There was no impact assessment for this cut –made  halfway through the educational year. Instead SCC boxticker noted  blandly that

There may be an adverse impact to the 15-19 age group – but there was  no need for an impact assessment  as it is a discretionary activity and has been identified as a budget saving proposal

In other words – it will have an impact but we don’t care!

Rather like saying I’ll  pay my council tax because I have to  but  I won’t pay into a pension because I’m feeling poor. The explore card expenditure is not just money paid out – it is money invested in the future  it  IS our pension plan – The young people of Suffolk – future builders, magistrates, nurses, shopkeepers, entrepreneurs, firemen, soldiers, carers, taxpayers – are our future and we will be relying on them in the years to come. It is in our interests to support them now so we can get the best out of them when we need them later on.

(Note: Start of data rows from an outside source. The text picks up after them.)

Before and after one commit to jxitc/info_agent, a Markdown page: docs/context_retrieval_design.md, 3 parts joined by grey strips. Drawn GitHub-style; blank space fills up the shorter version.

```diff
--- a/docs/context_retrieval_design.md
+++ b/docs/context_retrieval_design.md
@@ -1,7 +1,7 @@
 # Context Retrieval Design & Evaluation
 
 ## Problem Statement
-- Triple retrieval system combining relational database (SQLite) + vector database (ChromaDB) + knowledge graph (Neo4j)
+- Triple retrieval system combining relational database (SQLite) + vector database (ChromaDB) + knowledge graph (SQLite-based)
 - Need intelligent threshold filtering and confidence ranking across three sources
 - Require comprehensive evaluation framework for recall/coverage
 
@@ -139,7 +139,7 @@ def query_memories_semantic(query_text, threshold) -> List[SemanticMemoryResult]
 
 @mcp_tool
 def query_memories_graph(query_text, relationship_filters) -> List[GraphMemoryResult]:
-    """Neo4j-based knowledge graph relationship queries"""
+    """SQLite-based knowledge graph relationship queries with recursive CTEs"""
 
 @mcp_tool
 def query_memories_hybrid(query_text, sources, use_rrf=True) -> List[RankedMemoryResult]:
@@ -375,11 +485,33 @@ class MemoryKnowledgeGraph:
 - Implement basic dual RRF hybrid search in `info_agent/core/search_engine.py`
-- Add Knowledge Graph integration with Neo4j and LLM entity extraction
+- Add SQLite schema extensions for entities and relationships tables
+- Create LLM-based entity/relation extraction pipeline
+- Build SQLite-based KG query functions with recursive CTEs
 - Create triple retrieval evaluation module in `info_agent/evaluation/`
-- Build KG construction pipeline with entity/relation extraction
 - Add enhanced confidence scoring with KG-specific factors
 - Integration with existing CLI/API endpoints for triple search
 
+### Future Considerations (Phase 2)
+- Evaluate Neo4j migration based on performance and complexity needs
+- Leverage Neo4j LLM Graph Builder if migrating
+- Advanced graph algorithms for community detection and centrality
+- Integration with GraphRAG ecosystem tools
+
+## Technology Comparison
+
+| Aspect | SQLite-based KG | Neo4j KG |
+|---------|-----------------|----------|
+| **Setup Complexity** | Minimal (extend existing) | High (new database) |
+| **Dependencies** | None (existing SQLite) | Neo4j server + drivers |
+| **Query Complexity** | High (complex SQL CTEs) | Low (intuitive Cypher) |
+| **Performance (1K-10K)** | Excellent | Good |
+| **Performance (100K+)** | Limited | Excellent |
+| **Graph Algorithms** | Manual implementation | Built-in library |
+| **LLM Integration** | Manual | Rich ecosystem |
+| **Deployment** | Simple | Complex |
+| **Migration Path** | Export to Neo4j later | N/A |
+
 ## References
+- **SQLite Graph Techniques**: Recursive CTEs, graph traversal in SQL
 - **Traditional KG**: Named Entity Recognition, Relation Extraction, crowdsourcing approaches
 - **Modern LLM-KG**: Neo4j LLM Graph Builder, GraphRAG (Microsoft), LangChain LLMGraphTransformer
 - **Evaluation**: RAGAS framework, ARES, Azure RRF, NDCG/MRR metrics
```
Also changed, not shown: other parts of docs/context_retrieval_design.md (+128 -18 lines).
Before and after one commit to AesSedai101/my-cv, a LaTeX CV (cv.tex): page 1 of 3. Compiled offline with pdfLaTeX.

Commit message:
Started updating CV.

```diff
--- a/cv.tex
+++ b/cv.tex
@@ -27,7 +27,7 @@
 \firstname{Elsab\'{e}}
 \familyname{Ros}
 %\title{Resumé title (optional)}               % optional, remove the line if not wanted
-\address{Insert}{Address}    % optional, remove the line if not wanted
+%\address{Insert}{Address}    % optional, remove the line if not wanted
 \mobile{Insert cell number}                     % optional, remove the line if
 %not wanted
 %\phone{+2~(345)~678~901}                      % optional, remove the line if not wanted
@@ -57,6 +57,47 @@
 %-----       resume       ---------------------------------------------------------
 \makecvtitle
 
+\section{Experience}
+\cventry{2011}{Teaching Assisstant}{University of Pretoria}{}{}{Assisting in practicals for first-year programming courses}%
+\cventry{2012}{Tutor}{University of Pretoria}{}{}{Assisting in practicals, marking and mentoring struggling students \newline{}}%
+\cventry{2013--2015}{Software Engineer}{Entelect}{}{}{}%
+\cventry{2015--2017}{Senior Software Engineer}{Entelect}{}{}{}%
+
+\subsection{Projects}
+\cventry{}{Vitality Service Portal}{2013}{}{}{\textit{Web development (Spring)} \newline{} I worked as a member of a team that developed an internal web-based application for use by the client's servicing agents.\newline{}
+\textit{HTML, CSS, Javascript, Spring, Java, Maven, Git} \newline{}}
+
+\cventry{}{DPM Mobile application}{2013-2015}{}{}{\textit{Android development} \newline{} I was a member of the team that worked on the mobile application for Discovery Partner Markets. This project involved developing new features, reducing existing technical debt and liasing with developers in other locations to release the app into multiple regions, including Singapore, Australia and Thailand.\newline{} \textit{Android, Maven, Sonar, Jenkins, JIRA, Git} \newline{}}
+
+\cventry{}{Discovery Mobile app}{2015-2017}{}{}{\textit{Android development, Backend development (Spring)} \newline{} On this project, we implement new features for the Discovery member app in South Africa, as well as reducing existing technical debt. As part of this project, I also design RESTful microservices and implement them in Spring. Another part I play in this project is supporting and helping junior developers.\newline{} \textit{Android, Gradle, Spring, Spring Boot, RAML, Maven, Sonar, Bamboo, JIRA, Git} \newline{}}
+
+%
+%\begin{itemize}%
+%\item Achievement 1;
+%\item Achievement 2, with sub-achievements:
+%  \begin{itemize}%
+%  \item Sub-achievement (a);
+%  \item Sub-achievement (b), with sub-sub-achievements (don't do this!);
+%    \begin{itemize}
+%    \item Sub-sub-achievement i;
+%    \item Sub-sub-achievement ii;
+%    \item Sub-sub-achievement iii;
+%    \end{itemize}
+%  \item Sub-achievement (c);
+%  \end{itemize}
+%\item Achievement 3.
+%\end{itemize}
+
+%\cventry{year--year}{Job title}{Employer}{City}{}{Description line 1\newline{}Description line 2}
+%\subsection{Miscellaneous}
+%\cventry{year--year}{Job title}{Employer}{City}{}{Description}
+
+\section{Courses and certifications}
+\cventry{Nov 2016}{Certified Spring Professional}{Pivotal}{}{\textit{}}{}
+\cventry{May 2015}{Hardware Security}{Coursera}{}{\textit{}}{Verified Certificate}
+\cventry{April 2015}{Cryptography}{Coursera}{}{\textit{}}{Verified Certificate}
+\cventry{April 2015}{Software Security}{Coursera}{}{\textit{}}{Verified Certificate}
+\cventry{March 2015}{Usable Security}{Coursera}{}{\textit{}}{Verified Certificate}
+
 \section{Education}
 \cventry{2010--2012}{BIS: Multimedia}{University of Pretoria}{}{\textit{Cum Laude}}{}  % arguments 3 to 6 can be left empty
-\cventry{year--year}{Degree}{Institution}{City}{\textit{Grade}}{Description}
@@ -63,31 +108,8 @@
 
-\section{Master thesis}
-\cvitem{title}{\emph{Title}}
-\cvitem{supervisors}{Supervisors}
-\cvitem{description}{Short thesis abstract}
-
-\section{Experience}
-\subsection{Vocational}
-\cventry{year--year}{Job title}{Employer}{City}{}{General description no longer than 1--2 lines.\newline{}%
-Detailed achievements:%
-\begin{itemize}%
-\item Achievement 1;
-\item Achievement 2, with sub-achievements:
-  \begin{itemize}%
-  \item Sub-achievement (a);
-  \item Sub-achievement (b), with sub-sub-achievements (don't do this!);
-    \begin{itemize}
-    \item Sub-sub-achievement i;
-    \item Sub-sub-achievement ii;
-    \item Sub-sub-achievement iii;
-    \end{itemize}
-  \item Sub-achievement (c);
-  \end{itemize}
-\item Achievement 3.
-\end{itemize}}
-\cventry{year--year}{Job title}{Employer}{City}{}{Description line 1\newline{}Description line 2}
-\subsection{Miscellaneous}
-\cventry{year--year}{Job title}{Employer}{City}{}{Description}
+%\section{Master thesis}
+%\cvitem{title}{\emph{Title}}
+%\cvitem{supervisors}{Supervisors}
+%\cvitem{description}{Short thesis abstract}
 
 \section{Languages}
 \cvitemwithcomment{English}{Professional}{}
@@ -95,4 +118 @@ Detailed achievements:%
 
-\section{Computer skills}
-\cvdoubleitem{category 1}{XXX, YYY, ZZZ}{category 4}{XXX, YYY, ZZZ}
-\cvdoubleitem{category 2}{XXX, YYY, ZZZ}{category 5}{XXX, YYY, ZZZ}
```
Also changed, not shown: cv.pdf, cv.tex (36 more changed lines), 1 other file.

The administration tell us that we can’t afford it and that home-to-school transport cuts are  ameliorated by help with post-16 discretionary passes, and tempering the Catholic transport decision.

This is a red herring.

The Explore card is the most important home-to-school pass we had because it was such excellent value for money – giving halfprice travel at all times to all places to all young people at a total cost to the council of less than £30 a year for each of its 55,000 users!

Where a discretionary pass  gives one school day, school hour  journey each way at the cost of £150 a term to the parent and a lot more to the council, the explore card  was much more flexible- used by those studying in the evening or  multi-site, by those  wanting to attend a distant college because the local school didn’t run the course,, those on training courses outside the scope of Suffolk’s transport policy, starting a first time job or going to job interviews to find one. Those who want to go out safely in the evening, without worry about road conditions and ability to drive. Those who we don’t want to hang about the bus stop because they can’t afford to get on a bus. All  this for £30 a head.

Colleagues, we can afford this investment in our future. I won’t remind you of some of the recent headlines on SCC expenditure  but  we all know that it is not as simple as “can’t pay wont pay” . Even in a time of cuts there’s a large element of what we choose to pay for. Suffolk is poor but resilient – we’ve enough in the reserves to pay to reverse  this decision and continue investing this  £30 a head in the future of these young people and our county.